*** Opening of Material for the task ***

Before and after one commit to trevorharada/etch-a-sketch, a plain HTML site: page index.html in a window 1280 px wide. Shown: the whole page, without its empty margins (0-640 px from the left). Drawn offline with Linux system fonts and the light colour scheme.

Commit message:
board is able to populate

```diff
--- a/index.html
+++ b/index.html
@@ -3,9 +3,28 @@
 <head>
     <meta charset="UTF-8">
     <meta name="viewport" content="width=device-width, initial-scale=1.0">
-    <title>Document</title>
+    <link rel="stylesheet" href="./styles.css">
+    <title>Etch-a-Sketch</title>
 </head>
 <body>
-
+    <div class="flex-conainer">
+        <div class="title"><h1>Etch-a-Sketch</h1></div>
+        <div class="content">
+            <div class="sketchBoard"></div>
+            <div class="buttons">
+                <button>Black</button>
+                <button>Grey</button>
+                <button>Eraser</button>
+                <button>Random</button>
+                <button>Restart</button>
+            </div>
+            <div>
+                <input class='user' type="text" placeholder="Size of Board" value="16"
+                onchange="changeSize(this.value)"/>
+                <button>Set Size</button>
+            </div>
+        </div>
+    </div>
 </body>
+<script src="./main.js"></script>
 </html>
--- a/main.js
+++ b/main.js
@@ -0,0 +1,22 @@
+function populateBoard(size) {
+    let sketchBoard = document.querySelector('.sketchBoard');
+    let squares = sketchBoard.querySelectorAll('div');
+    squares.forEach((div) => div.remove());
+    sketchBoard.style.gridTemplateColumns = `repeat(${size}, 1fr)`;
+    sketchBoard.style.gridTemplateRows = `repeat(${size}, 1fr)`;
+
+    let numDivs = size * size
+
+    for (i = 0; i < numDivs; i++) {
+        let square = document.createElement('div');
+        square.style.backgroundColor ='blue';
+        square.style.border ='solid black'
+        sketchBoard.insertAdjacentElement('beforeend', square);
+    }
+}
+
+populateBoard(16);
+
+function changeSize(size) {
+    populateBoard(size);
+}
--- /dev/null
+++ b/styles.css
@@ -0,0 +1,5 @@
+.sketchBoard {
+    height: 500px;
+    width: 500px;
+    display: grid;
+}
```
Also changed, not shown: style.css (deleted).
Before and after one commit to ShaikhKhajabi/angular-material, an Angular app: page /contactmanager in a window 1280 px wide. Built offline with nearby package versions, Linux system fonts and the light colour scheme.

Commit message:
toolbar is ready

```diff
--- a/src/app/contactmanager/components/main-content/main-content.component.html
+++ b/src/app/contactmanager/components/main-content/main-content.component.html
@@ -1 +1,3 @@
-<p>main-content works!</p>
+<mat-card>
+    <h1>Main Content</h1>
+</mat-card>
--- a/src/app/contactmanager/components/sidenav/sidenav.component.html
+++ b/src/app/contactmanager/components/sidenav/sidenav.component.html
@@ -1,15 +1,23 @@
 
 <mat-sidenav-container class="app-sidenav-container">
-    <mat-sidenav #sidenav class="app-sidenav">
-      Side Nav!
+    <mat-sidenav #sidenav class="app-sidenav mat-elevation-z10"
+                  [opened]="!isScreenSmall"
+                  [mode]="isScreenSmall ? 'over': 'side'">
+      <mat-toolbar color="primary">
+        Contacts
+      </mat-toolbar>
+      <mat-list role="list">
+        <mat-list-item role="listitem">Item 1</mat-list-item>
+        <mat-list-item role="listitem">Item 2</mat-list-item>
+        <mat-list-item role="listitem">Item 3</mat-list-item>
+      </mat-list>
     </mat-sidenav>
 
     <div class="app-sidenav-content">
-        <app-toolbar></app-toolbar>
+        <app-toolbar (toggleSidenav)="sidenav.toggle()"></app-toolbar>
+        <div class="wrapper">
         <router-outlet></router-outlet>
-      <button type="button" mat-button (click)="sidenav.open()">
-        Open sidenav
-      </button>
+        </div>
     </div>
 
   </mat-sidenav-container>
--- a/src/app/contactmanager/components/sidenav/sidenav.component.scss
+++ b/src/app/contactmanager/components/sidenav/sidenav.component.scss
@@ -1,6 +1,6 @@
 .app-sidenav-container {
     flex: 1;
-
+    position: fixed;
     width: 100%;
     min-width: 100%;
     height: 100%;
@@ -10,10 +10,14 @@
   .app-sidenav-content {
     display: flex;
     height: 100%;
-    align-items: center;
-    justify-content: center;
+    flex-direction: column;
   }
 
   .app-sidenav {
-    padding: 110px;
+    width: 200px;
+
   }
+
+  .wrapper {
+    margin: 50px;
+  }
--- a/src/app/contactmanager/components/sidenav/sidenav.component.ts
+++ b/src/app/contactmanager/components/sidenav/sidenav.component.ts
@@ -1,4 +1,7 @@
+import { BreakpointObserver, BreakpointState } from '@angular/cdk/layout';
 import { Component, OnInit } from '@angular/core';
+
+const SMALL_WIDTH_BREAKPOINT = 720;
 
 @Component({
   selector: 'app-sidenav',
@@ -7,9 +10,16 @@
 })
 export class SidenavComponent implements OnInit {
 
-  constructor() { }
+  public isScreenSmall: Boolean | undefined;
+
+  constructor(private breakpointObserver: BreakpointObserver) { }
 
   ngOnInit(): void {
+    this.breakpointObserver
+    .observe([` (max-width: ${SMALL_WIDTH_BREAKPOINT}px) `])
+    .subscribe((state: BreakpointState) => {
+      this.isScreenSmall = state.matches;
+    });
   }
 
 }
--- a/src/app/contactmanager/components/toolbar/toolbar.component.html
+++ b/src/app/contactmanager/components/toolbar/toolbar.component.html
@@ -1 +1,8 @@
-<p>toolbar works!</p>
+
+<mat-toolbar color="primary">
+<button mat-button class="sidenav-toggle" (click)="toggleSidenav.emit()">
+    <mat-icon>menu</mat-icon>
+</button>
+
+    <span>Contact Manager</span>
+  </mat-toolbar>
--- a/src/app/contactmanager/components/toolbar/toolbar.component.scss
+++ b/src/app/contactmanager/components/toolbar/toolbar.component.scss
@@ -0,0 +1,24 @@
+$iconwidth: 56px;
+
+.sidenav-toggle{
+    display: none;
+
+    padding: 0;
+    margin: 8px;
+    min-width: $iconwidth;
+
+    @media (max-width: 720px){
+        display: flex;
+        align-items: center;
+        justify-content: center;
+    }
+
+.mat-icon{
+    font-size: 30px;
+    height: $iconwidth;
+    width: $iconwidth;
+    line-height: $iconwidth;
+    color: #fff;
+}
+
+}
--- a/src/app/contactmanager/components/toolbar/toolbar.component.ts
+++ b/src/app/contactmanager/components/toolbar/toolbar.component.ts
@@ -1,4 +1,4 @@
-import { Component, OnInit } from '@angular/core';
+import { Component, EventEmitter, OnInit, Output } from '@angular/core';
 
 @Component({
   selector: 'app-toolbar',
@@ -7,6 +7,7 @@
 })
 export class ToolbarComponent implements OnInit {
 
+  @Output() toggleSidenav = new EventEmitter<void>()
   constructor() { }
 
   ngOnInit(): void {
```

*** Close of Material for the task ***

Aim of the exercise: Every record above needs to be repeated word for word.

Written solution:
Before and after one commit to trevorharada/etch-a-sketch, a plain HTML site: page index.html in a window 1280 px wide. Shown: the whole page, without its empty margins (0-640 px from the left). Drawn offline with Linux system fonts and the light colour scheme.

Commit message:
board is able to populate

```diff
--- a/index.html
+++ b/index.html
@@ -3,9 +3,28 @@
 <head>
     <meta charset="UTF-8">
     <meta name="viewport" content="width=device-width, initial-scale=1.0">
-    <title>Document</title>
+    <link rel="stylesheet" href="./styles.css">
+    <title>Etch-a-Sketch</title>
 </head>
 <body>
-
+    <div class="flex-conainer">
+        <div class="title"><h1>Etch-a-Sketch</h1></div>
+        <div class="content">
+            <div class="sketchBoard"></div>
+            <div class="buttons">
+                <button>Black</button>
+                <button>Grey</button>
+                <button>Eraser</button>
+                <button>Random</button>
+                <button>Restart</button>
+            </div>
+            <div>
+                <input class='user' type="text" placeholder="Size of Board" value="16"
+                onchange="changeSize(this.value)"/>
+                <button>Set Size</button>
+            </div>
+        </div>
+    </div>
 </body>
+<script src="./main.js"></script>
 </html>
--- a/main.js
+++ b/main.js
@@ -0,0 +1,22 @@
+function populateBoard(size) {
+    let sketchBoard = document.querySelector('.sketchBoard');
+    let squares = sketchBoard.querySelectorAll('div');
+    squares.forEach((div) => div.remove());
+    sketchBoard.style.gridTemplateColumns = `repeat(${size}, 1fr)`;
+    sketchBoard.style.gridTemplateRows = `repeat(${size}, 1fr)`;
+
+    let numDivs = size * size
+
+    for (i = 0; i < numDivs; i++) {
+        let square = document.createElement('div');
+        square.style.backgroundColor ='blue';
+        square.style.border ='solid black'
+        sketchBoard.insertAdjacentElement('beforeend', square);
+    }
+}
+
+populateBoard(16);
+
+function changeSize(size) {
+    populateBoard(size);
+}
--- /dev/null
+++ b/styles.css
@@ -0,0 +1,5 @@
+.sketchBoard {
+    height: 500px;
+    width: 500px;
+    display: grid;
+}
```
Also changed, not shown: style.css (deleted).
Before and after one commit to ShaikhKhajabi/angular-material, an Angular app: page /contactmanager in a window 1280 px wide. Built offline with nearby package versions, Linux system fonts and the light colour scheme.

Commit message:
toolbar is ready

```diff
--- a/src/app/contactmanager/components/main-content/main-content.component.html
+++ b/src/app/contactmanager/components/main-content/main-content.component.html
@@ -1 +1,3 @@
-<p>main-content works!</p>
+<mat-card>
+    <h1>Main Content</h1>
+</mat-card>
--- a/src/app/contactmanager/components/sidenav/sidenav.component.html
+++ b/src/app/contactmanager/components/sidenav/sidenav.component.html
@@ -1,15 +1,23 @@
 
 <mat-sidenav-container class="app-sidenav-container">
-    <mat-sidenav #sidenav class="app-sidenav">
-      Side Nav!
+    <mat-sidenav #sidenav class="app-sidenav mat-elevation-z10"
+                  [opened]="!isScreenSmall"
+                  [mode]="isScreenSmall ? 'over': 'side'">
+      <mat-toolbar color="primary">
+        Contacts
+      </mat-toolbar>
+      <mat-list role="list">
+        <mat-list-item role="listitem">Item 1</mat-list-item>
+        <mat-list-item role="listitem">Item 2</mat-list-item>
+        <mat-list-item role="listitem">Item 3</mat-list-item>
+      </mat-list>
     </mat-sidenav>
 
     <div class="app-sidenav-content">
-        <app-toolbar></app-toolbar>
+        <app-toolbar (toggleSidenav)="sidenav.toggle()"></app-toolbar>
+        <div class="wrapper">
         <router-outlet></router-outlet>
-      <button type="button" mat-button (click)="sidenav.open()">
-        Open sidenav
-      </button>
+        </div>
     </div>
 
   </mat-sidenav-container>
--- a/src/app/contactmanager/components/sidenav/sidenav.component.scss
+++ b/src/app/contactmanager/components/sidenav/sidenav.component.scss
@@ -1,6 +1,6 @@
 .app-sidenav-container {
     flex: 1;
-
+    position: fixed;
     width: 100%;
     min-width: 100%;
     height: 100%;
@@ -10,10 +10,14 @@
   .app-sidenav-content {
     display: flex;
     height: 100%;
-    align-items: center;
-    justify-content: center;
+    flex-direction: column;
   }
 
   .app-sidenav {
-    padding: 110px;
+    width: 200px;
+
   }
+
+  .wrapper {
+    margin: 50px;
+  }
--- a/src/app/contactmanager/components/sidenav/sidenav.component.ts
+++ b/src/app/contactmanager/components/sidenav/sidenav.component.ts
@@ -1,4 +1,7 @@
+import { BreakpointObserver, BreakpointState } from '@angular/cdk/layout';
 import { Component, OnInit } from '@angular/core';
+
+const SMALL_WIDTH_BREAKPOINT = 720;
 
 @Component({
   selector: 'app-sidenav',
@@ -7,9 +10,16 @@
 })
 export class SidenavComponent implements OnInit {
 
-  constructor() { }
+  public isScreenSmall: Boolean | undefined;
+
+  constructor(private breakpointObserver: BreakpointObserver) { }
 
   ngOnInit(): void {
+    this.breakpointObserver
+    .observe([` (max-width: ${SMALL_WIDTH_BREAKPOINT}px) `])
+    .subscribe((state: BreakpointState) => {
+      this.isScreenSmall = state.matches;
+    });
   }
 
 }
--- a/src/app/contactmanager/components/toolbar/toolbar.component.html
+++ b/src/app/contactmanager/components/toolbar/toolbar.component.html
@@ -1 +1,8 @@
-<p>toolbar works!</p>
+
+<mat-toolbar color="primary">
+<button mat-button class="sidenav-toggle" (click)="toggleSidenav.emit()">
+    <mat-icon>menu</mat-icon>
+</button>
+
+    <span>Contact Manager</span>
+  </mat-toolbar>
--- a/src/app/contactmanager/components/toolbar/toolbar.component.scss
+++ b/src/app/contactmanager/components/toolbar/toolbar.component.scss
@@ -0,0 +1,24 @@
+$iconwidth: 56px;
+
+.sidenav-toggle{
+    display: none;
+
+    padding: 0;
+    margin: 8px;
+    min-width: $iconwidth;
+
+    @media (max-width: 720px){
+        display: flex;
+        align-items: center;
+        justify-content: center;
+    }
+
+.mat-icon{
+    font-size: 30px;
+    height: $iconwidth;
+    width: $iconwidth;
+    line-height: $iconwidth;
+    color: #fff;
+}
+
+}
--- a/src/app/contactmanager/components/toolbar/toolbar.component.ts
+++ b/src/app/contactmanager/components/toolbar/toolbar.component.ts
@@ -1,4 +1,4 @@
-import { Component, OnInit } from '@angular/core';
+import { Component, EventEmitter, OnInit, Output } from '@angular/core';
 
 @Component({
   selector: 'app-toolbar',
@@ -7,6 +7,7 @@
 })
 export class ToolbarComponent implements OnInit {
 
+  @Output() toggleSidenav = new EventEmitter<void>()
   constructor() { }
 
   ngOnInit(): void {
```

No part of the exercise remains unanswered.